O loved ones
Knock on wood
O loved ones
A clap and ululation
O loved ones
For the national team
Behind every story of failure, disappointment or heartbreak, there’s a humiliating reminder of how things could have been or how they were supposed to be. The ‘grand plans’, ‘high hopes’ and ‘bold aspirations’. The above lyrics stand witness to the utter mediocrity and uselessness of the Syrian national football in the last decade. I was seven years old listening to the above song playing on repeat on TV, celebrating our winning the Mediterranean football championship in 1987 after beating France (team B, I’d later come to realize). Since then, we might have hit the play button and knocked on the wood for the “under twenty” team when they won the Asian cop in ‘94. But that’s it. I picture the producer at Channel One holding the tape, flipping, juggling, kneading, while he wait hopelessly for the team to win something of note. But alas, after every opportunity we’d find that the tape had been returned back to archives, sullen and unused.
Today, at 8:15 UAE time, Syria is going to take on Saudi Arabia in the Asian cup tournament, which is taking place in Doha. This is our first participation in 15 years. The last one was in ’96 here in the UAE. I remember it like it was yesterday. Most notably because of some memorable moments: like when Hassan Abbas, our long-standing defender, whipped a spectacular header to score an own-goal. We ended up losing to China and Japan and barely beating the then feeble Uzbekistan to come third and get the hell out of there from first round.
Syrian football commentators have contributed to the uselessness of our national football by adding absolutely nothing in terms of critique or dispassionate assessment. According to them, it’s OK that our league is shitty, because we have to engage the budding talents from everywhere and give them exposure. Also according to them, it doesn’t matter that our forays into international football almost always end in humiliation, because, regard the full half, our players are getting international exposure!
Some may argue that corruption, nepotism and favoritism are what’s killing Syrian football. I’m not impressed with that argument. There are countries that are literally paralyzed with corruption and lawlessness-- countries that we’d be the embodiment of Utopia in comparison with-- and yet they give rise to amazing football teams.
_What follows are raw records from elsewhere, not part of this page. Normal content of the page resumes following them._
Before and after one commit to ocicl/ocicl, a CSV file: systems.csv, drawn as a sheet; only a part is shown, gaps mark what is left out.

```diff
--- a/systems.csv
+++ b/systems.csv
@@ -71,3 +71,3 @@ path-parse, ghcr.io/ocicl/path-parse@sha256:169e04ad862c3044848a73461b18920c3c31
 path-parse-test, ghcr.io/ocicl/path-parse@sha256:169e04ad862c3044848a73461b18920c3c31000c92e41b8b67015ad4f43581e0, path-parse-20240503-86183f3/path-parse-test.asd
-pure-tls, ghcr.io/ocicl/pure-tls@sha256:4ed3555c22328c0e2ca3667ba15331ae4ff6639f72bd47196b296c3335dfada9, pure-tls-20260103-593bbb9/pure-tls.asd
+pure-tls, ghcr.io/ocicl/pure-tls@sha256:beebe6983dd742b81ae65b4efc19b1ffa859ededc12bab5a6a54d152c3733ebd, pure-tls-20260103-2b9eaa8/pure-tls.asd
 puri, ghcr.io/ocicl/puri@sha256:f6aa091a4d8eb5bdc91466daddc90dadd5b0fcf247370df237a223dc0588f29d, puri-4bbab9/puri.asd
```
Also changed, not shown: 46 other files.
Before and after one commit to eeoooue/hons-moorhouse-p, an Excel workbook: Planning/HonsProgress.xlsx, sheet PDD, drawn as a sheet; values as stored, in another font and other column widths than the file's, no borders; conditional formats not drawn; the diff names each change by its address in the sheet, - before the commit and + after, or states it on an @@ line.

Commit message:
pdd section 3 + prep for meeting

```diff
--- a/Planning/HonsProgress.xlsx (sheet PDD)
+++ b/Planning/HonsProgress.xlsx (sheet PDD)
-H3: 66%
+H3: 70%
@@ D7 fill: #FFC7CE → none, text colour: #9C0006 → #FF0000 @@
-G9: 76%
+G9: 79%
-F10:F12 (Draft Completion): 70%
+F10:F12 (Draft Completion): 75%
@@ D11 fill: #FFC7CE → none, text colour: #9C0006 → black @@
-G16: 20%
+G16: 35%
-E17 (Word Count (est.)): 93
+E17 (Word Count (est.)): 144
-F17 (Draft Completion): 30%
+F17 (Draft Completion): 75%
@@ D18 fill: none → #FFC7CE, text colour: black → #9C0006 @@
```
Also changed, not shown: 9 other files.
I know we have the potential. I’ve seen the kids who play barefoot and kick and thrash and tackle on rough asphalt all day long until a stratum of rocks build on the soles of their feet. I was one of them for a brief period of my tortured childhood. At one point, I used to own 17 footballs, 16 of them would be deflated with patches of attempted repair here and there. When I hit puberty (relatively late), I was the flailing defender on the field you better watch out for. I trespassed on myriads of public
And I was not even among the best 50%.
Anyway. I have a modest wish for the Asian cup. After all, we have Japan and SA in the same group and there’s no room for wishful thinking. I just pray that:
1- No matter what the results are with either Saudi Arabia or Japan, please God, do not let us lose to Jordan.
2- No matter who competes for and then win the cup after Syria is sent packing, please God, do not let it be Australia.
Just don’t ask me why…